RECORDS FOR THIS EXERCISE: Begin
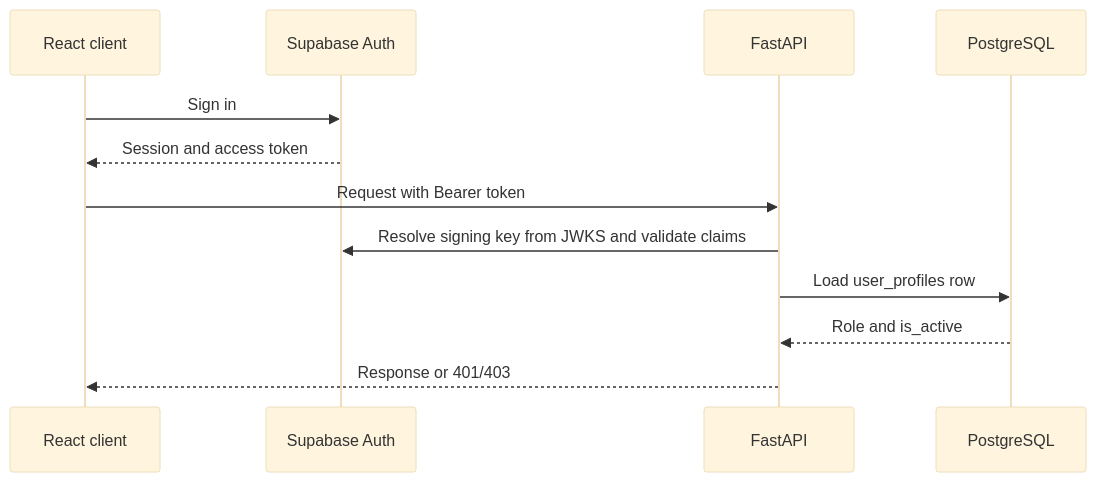
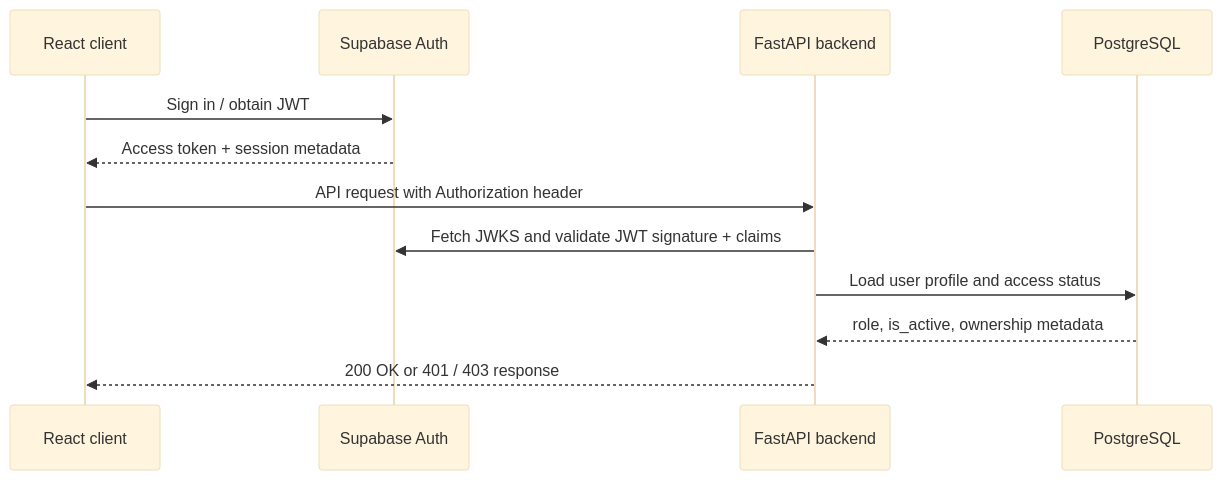
The second of 4 diagrams in README.md (VatsalNegi/AgentHire-AI), drawn with Mermaid (base theme) before and after one commit. The commit also changed other lines of this file and 1 other file, not shown here.

Commit message:
docs: improve README diagrams and add landing screenshot

````diff
--- a/README.md
+++ b/README.md
@@ -81,14 +92,15 @@
 ```mermaid
 sequenceDiagram
     participant UI as React client
     participant Auth as Supabase Auth
-    participant API as FastAPI
+    participant API as FastAPI backend
     participant DB as PostgreSQL
-    UI->>Auth: Sign in
-    Auth-->>UI: Session and access token
-    UI->>API: Request with Bearer token
-    API->>Auth: Resolve signing key from JWKS and validate claims
-    API->>DB: Load user_profiles row
-    DB-->>API: Role and is_active
-    API-->>UI: Response or 401/403
+
+    UI->>Auth: Sign in / obtain JWT
+    Auth-->>UI: Access token + session metadata
+    UI->>API: API request with Authorization header
+    API->>Auth: Fetch JWKS and validate JWT signature + claims
+    API->>DB: Load user profile and access status
+    DB-->>API: role, is_active, ownership metadata
+    API-->>UI: 200 OK or 401 / 403 response
 ```
````
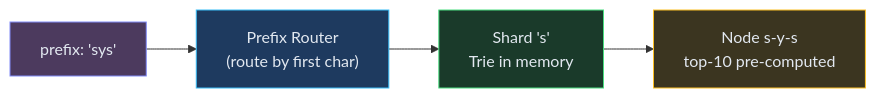
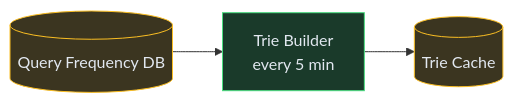
One commit to iluzn/HLD-Designs changed the fourth of 4 diagrams in content/hld/SearchAutocomplete.md. Above: the diagram before and after it, drawn with Mermaid. The commit also changed other lines of this file and 8 other files, not shown here.

````diff
--- a/content/hld/SearchAutocomplete.md
+++ b/content/hld/SearchAutocomplete.md
@@ -380,16 +157,12 @@
 ```mermaid
 flowchart LR
-    REQ["prefix: 'sys'"]:::client
-    ROUTER["Prefix Router<br/>(route by first char)"]:::edge
-    S1["Shard 's'<br/>Trie in memory"]:::service
-    NODE["Node s-y-s<br/>top-10 pre-computed"]:::data
+    DB[("Query Frequency DB")]:::data
+    BUILDER["Trie Builder<br/>every 5 min"]:::service
+    CACHE[("Trie Cache")]:::data
 
-    REQ --> ROUTER
-    ROUTER --> S1
-    S1 --> NODE
+    DB --> BUILDER
+    BUILDER --> CACHE
 
-    classDef client fill:#4c3a5e,stroke:#818cf8,color:#e2e8f0
-    classDef edge fill:#1e3a5f,stroke:#38bdf8,color:#e2e8f0
     classDef service fill:#1a3a2a,stroke:#4ade80,color:#e2e8f0
     classDef data fill:#3b3520,stroke:#fbbf24,color:#e2e8f0
 ```
````
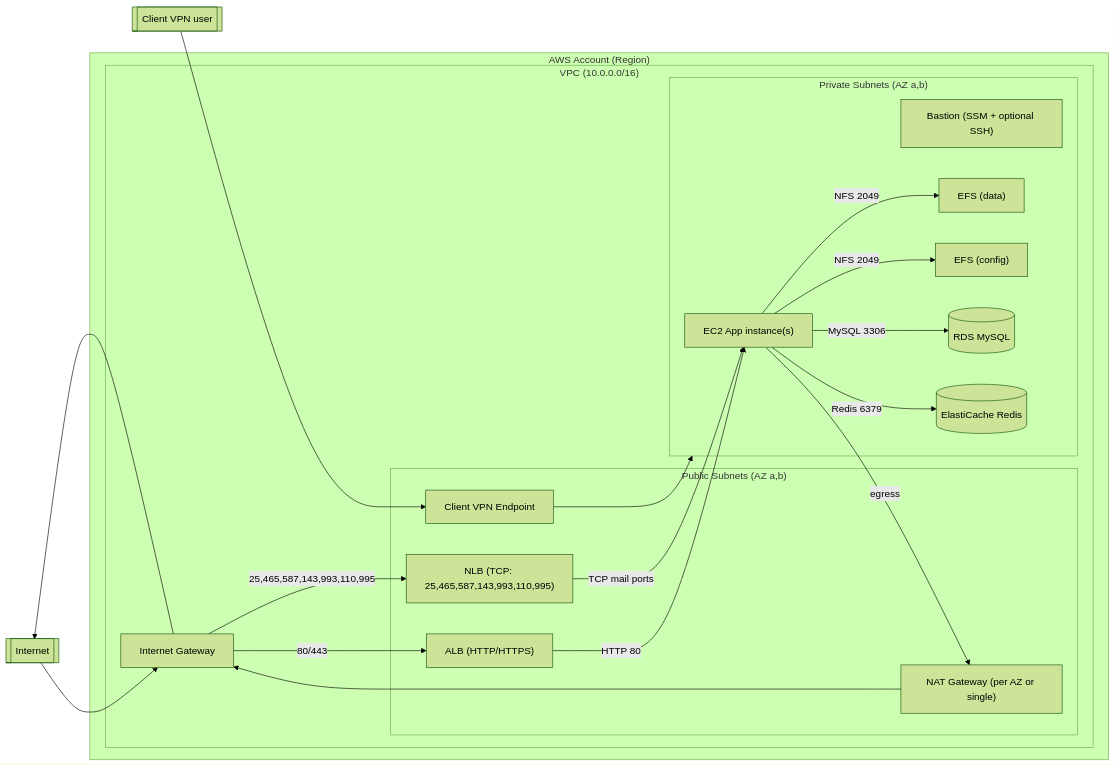
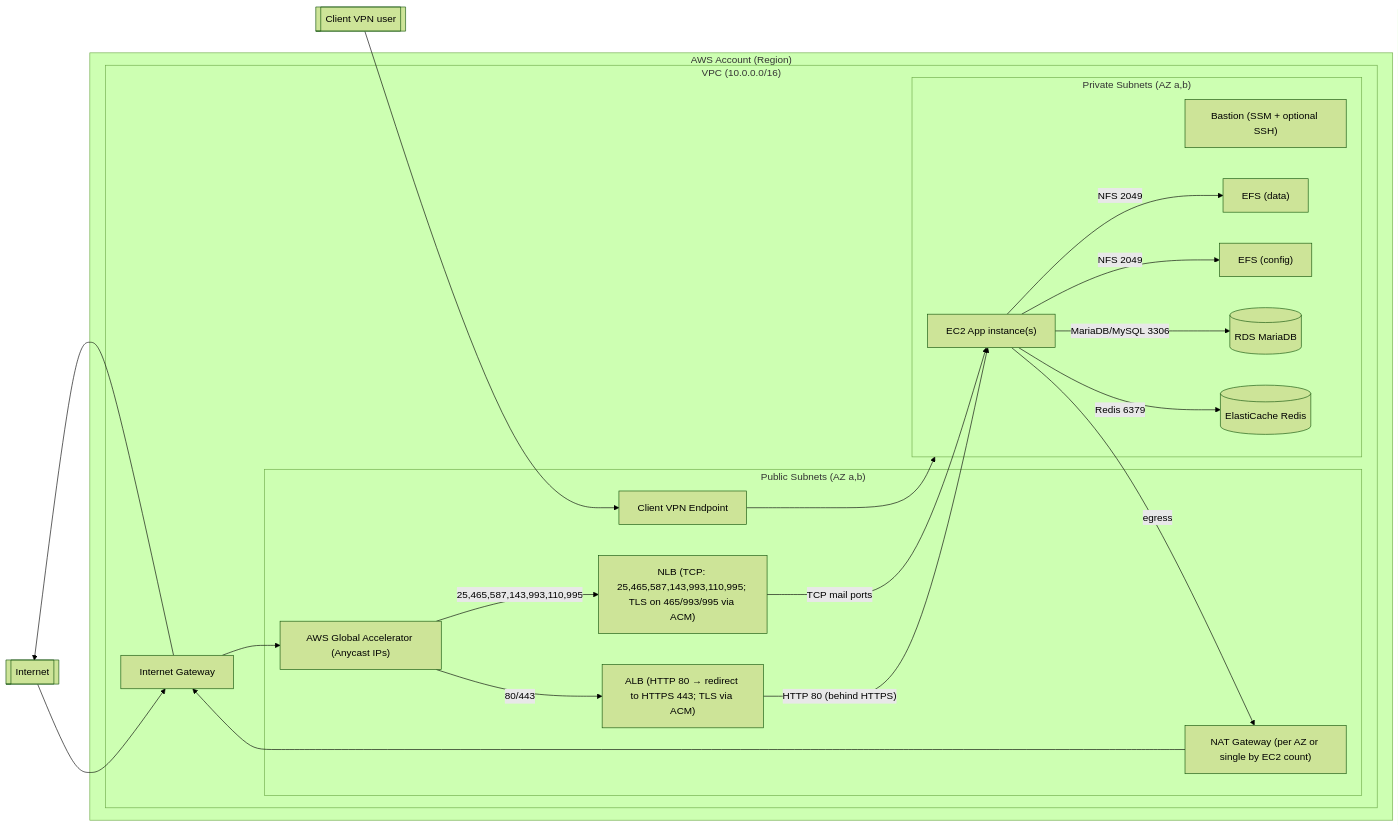
One commit to spetr/iw-terraform changed the diagram in ARCHITECTURE.md. Above: the diagram before and after it, drawn with Mermaid (forest theme). The commit also changed other lines of this file, not shown here.

Commit message:
Aktualizace dokumentace

````diff
--- a/ARCHITECTURE.md
+++ b/ARCHITECTURE.md
@@ -5,48 +5,50 @@
 ```mermaid
 flowchart LR
   Internet[[Internet]]
   Client[[Client VPN user]]
 
   subgraph AWS["AWS Account (Region)"]
     subgraph VPC["VPC (10.0.0.0/16)"]
       IGW["Internet Gateway"]
 
       subgraph Public["Public Subnets (AZ a,b)"]
-        ALB["ALB (HTTP/HTTPS)"]
-        NLB["NLB (TCP: 25,465,587,143,993,110,995)"]
-        NAT["NAT Gateway (per AZ or single)"]
+        GA["AWS Global Accelerator (Anycast IPs)"]
+        ALB["ALB (HTTP 80 → redirect to HTTPS 443; TLS via ACM)"]
+        NLB["NLB (TCP: 25,465,587,143,993,110,995; TLS on 465/993/995 via ACM)"]
+        NAT["NAT Gateway (per AZ or single by EC2 count)"]
         CVPN["Client VPN Endpoint"]
       end
 
       subgraph Private["Private Subnets (AZ a,b)"]
         EC2["EC2 App instance(s)"]
         Bastion["Bastion (SSM + optional SSH)"]
         EFS1["EFS (data)"]
         EFS2["EFS (config)"]
-        RDS[("RDS MySQL")]
+        RDS[("RDS MariaDB")]
         Redis[("ElastiCache Redis")]
       end
     end
   end
 
   %% Inbound from Internet
   Internet --> IGW
-  IGW -->|80/443| ALB
-  IGW -->|25,465,587,143,993,110,995| NLB
+  IGW --> GA
+  GA -->|80/443| ALB
+  GA -->|25,465,587,143,993,110,995| NLB
 
   %% Load balancer to EC2
-  ALB -->|HTTP 80| EC2
-  NLB -->|TCP mail ports| EC2
+  ALB -->|"HTTP 80 (behind HTTPS)"| EC2
+  NLB -->|"TCP mail ports"| EC2
 
   %% East-west inside VPC
   EC2 -- "NFS 2049" --> EFS1
   EC2 -- "NFS 2049" --> EFS2
-  EC2 -->|"MySQL 3306"| RDS
+  EC2 -->|"MariaDB/MySQL 3306"| RDS
   EC2 -->|"Redis 6379"| Redis
 
   %% Egress
   EC2 -->|egress| NAT --> IGW --> Internet
 
   %% VPN access into VPC
   Client --> CVPN --> Private
 ```
````
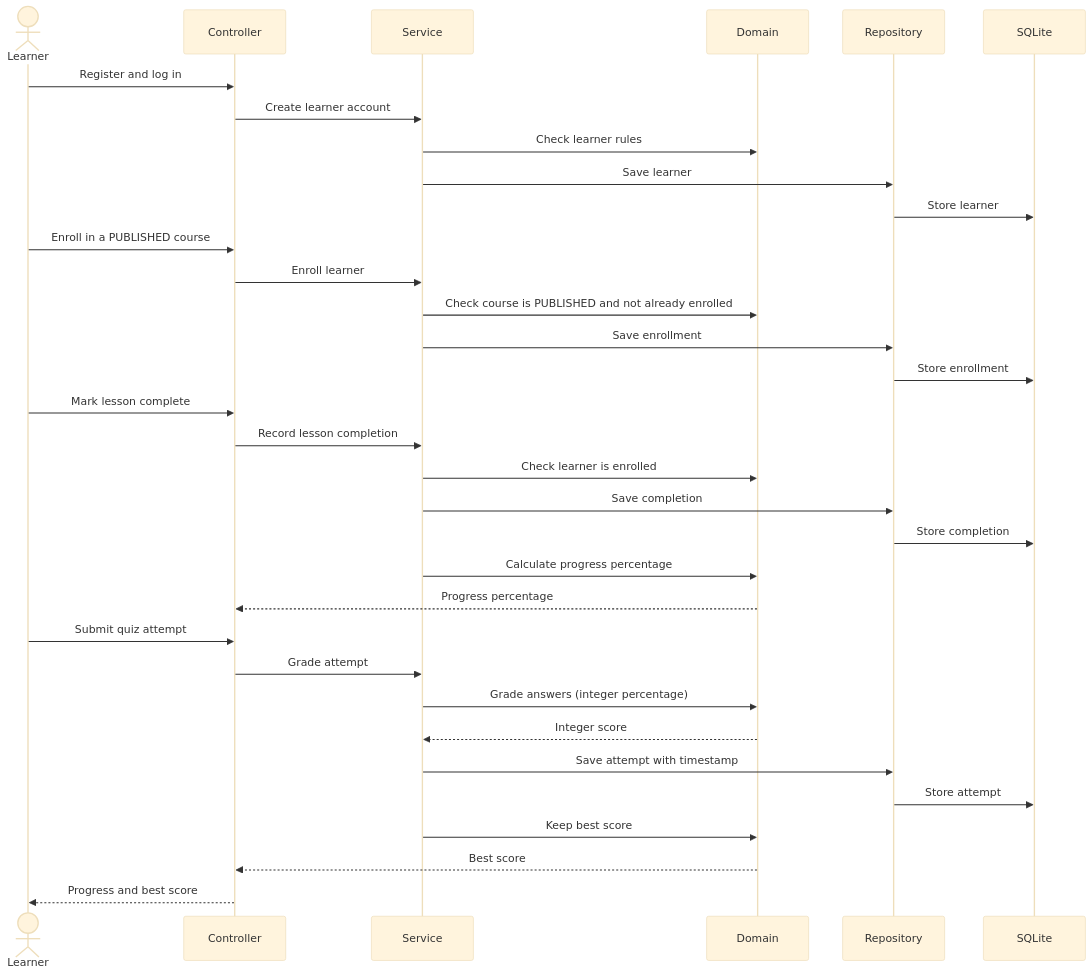
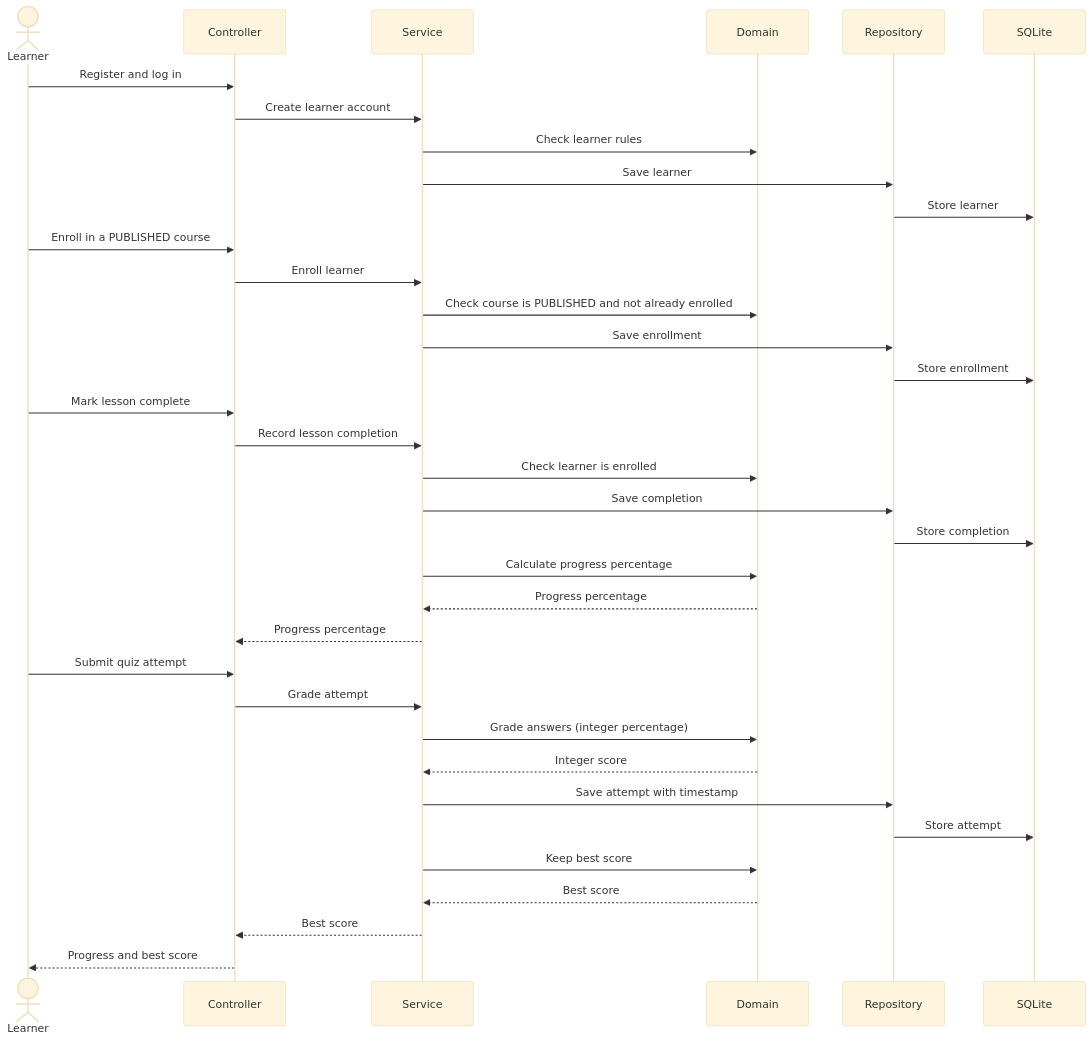
Before and after one commit to hasithakeshana/Capstone-Project: the second of 2 diagrams in docs/architecture.md, drawn with Mermaid (base theme). The commit also changed other lines of this file and 1 other file, not shown here.

Commit message:
docs: fix architecture flow and TDD harness alignment

````diff
--- a/docs/architecture.md
+++ b/docs/architecture.md
@@ -59,36 +59,38 @@
 ```mermaid
 sequenceDiagram
     actor L as Learner
     participant C as Controller
     participant S as Service
     participant D as Domain
     participant R as Repository
     participant DB as SQLite
 
     L->>C: Register and log in
     C->>S: Create learner account
     S->>D: Check learner rules
     S->>R: Save learner
     R->>DB: Store learner
     L->>C: Enroll in a PUBLISHED course
     C->>S: Enroll learner
     S->>D: Check course is PUBLISHED and not already enrolled
     S->>R: Save enrollment
     R->>DB: Store enrollment
     L->>C: Mark lesson complete
     C->>S: Record lesson completion
     S->>D: Check learner is enrolled
     S->>R: Save completion
     R->>DB: Store completion
     S->>D: Calculate progress percentage
-    D-->>C: Progress percentage
+    D-->>S: Progress percentage
+    S-->>C: Progress percentage
     L->>C: Submit quiz attempt
     C->>S: Grade attempt
     S->>D: Grade answers (integer percentage)
     D-->>S: Integer score
     S->>R: Save attempt with timestamp
     R->>DB: Store attempt
     S->>D: Keep best score
-    D-->>C: Best score
+    D-->>S: Best score
+    S-->>C: Best score
     C-->>L: Progress and best score
 ```
````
RECORDS FOR THIS EXERCISE: End
== GOAL OF THE EXERCISE ==
From the data above, reproduce word for word the lines running from the line with "participant Auth as Supabase Auth" to the line with "Role and is_active", ends included.

== OUTPUT BELOW ==
     participant Auth as Supabase Auth
-    participant API as FastAPI
+    participant API as FastAPI backend
     participant DB as PostgreSQL
-    UI->>Auth: Sign in
-    Auth-->>UI: Session and access token
-    UI->>API: Request with Bearer token
-    API->>Auth: Resolve signing key from JWKS and validate claims
-    API->>DB: Load user_profiles row
-    DB-->>API: Role and is_active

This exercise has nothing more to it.